This section is from the book "Practical Real Estate Methods For Broker, Operator & Owner", by Thirty Experts. Also available from Amazon: Practical Real Estate Methods for Broker, Operator, Owner.

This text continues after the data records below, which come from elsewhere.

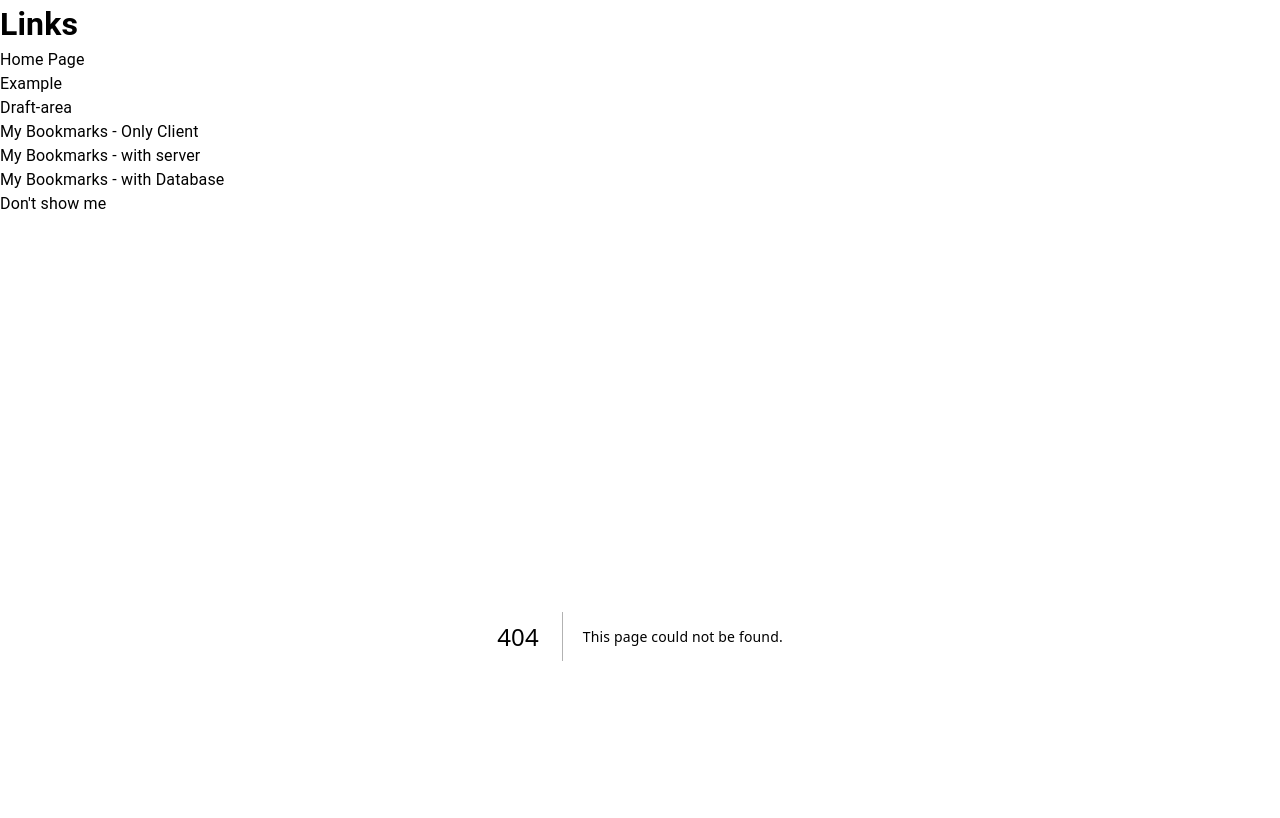
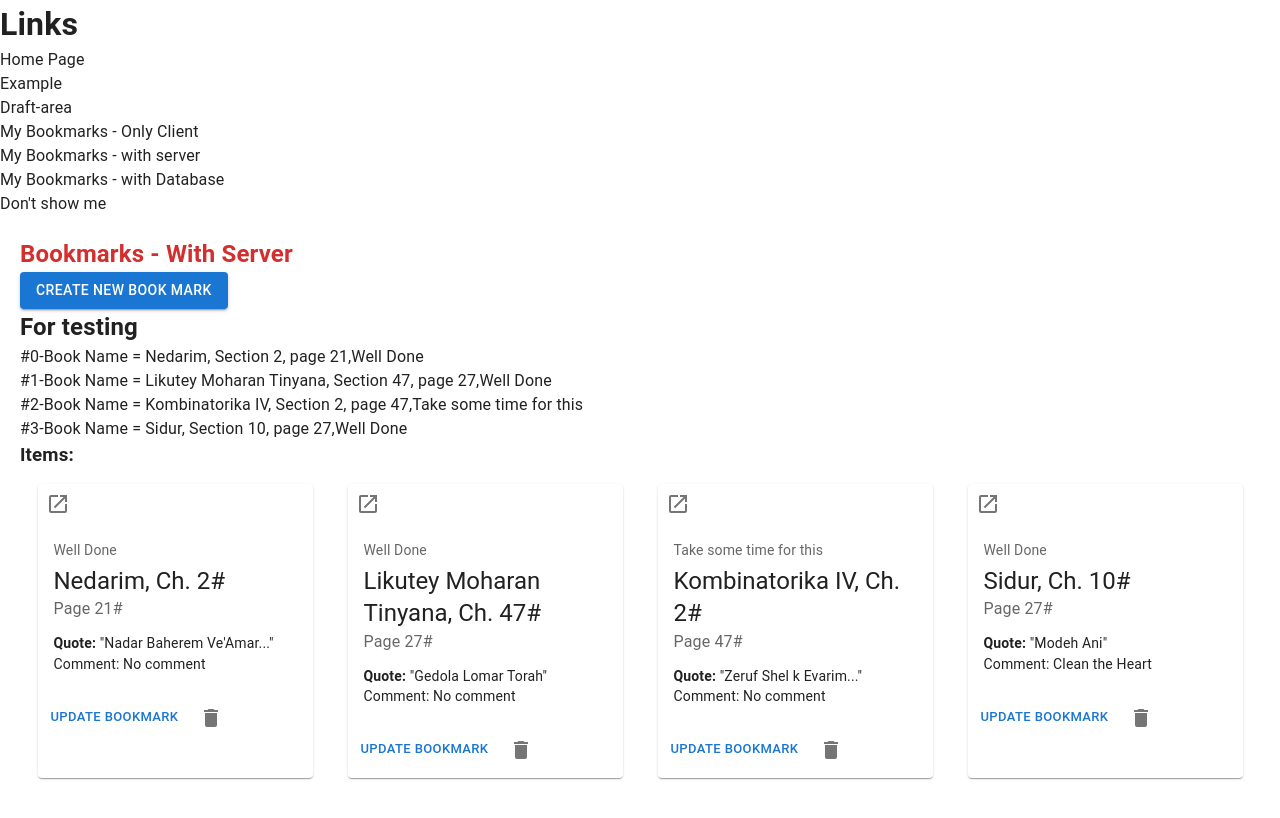
Before and after one commit to lingar-studying/studying-nextjs, a Next.js app: page /bookmark-app/bookmarks-server in a window 1280 px wide. Before the commit this address had no page. Shown: the top 818 px of the page. Built offline with nearby package versions, Linux system fonts and the light colour scheme.

Commit message:
Milestone-APP working!

```diff
--- a/src/server/bookmarks/bookmark-app/bookmarks-database.jsx
+++ b/src/pages/bookmark-app/bookmarks-database.jsx
@@ -355,7 +355,7 @@ const BookmarksDatabase = () => {
                                  key={idx + item.id}>
                             <CardContent>
 
-                                <Link href={`/src/server/bookmarks/bookmark-app/${item.id}?db=true`} passHref >
+                                <Link href={`/bookmark-app/${item.id}?db=true`} passHref >
 
                                     open in new page
                                 </Link>
--- a/src/server/bookmarks/bookmark-app/bookmarks-server.jsx
+++ b/src/pages/bookmark-app/bookmarks-server.jsx
@@ -333,7 +333,7 @@ const BookmarksServer = () => {
                     return <Card sx={{width: 275, margin: "15px  auto"}}
                                  key={idx + item.id}>
 
-                        <Link href={`/src/server/bookmarks/bookmark-app/${item.id}`} passHref>
+                        <Link href={`/bookmark-app/${item.id}`} passHref>
                                         <IconButton><OpenInNew/></IconButton>
                         </Link>
                             <CardContent>
--- a/src/pages/menus/main-layout.jsx
+++ b/src/pages/menus/main-layout.jsx
@@ -17,13 +17,13 @@ const MainLayout = ({children})=> (<>
             <Link href="/draft-area">Draft-area</Link>
         </li>
         <li>
-            <Link href="/src/server/bookmarks/bookmark-app/bookmarks-client">My Bookmarks - Only Client</Link>
+            <Link href="/bookmark-app/bookmarks-client">My Bookmarks - Only Client</Link>
         </li>
         <li>
-            <Link href="/src/server/bookmarks/bookmark-app/bookmarks-server">My Bookmarks - with server</Link>
+            <Link href="/bookmark-app/bookmarks-server">My Bookmarks - with server</Link>
         </li>
         <li>
-            <Link href="/src/server/bookmarks/bookmark-app/bookmarks-database">My Bookmarks - with Database</Link>
+            <Link href="/bookmark-app/bookmarks-database">My Bookmarks - with Database</Link>
         </li>
         <li>
             <Link href="/dont-show-me">Don't show me</Link>
```
Also changed, not shown: src/pages/bookmark-app/[singleBookmark].jsx (renamed from src/server/bookmarks/bookmark-app/[singleBookmark].jsx), src/pages/bookmark-app/bookmarks-client.jsx (renamed from src/server/bookmarks/bookmark-app/bookmarks-client.jsx), 1 other file (tests, documents, lock files or other folders).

In determining the value of a piece of property and in working up its selling and talking points, the broker naturally must be thoroughly familiar with the neighborhood. He must be aware of projected improvements in transportation, change in character of tenancy, keep track of parallel sales, gather newspaper and private information and also be able to work out new uses for the property which would increase its earning power. For example, especially in a new section, he should be able to foresee that the particular plot would make a fine location for a certain sort of store. Naturally, he must be able to detect strategic values or key situations. In a recent deal, a broker was able to foresee that an adjoining owner would eventually be forced to buy a certain lot and so advised his client to pay what seemed to be an abnormal price in view of the sales record for the neighborhood. In this instance, a year of waiting brought a profit of $20,000. In this particular instance, the rents of the parcel in question when capitalized did not indicate anything like the price first paid. The fact of the matter was that the rents were too low, and the first step of the broker was to raise them materially. In arriving at value by capitalizing rents, therefore, it is necessary to make certain that the current rents are not too low, or to have enough vision to foresee a greatly increased income from a new building or from improving the old building. Vision of this sort frequently supplies admirable talking points to present to the purchaser. Knowledge of the conditions which detract from the value of a piece of property also is necessary, both to enable the broker to prepare himself to meet such objections on the part of the purchaser and for use in educating an owner who is asking too much for his property. For example, a public school on a block hurts private dwellings, but helps tenement property. An armory hurts a neighborhood because it is unoccupied except for a few hours at night. Consequently, it does not help the butcher or baker and is of service, if at all, only for a few hours each evening to the corner saloon. In other words, an armory cuts out a block of families. The restrictions on property or adjoining property also are very important. A man does not want to buy a high-class private dwelling for his own use if some one can build cheap flats on the property across the street.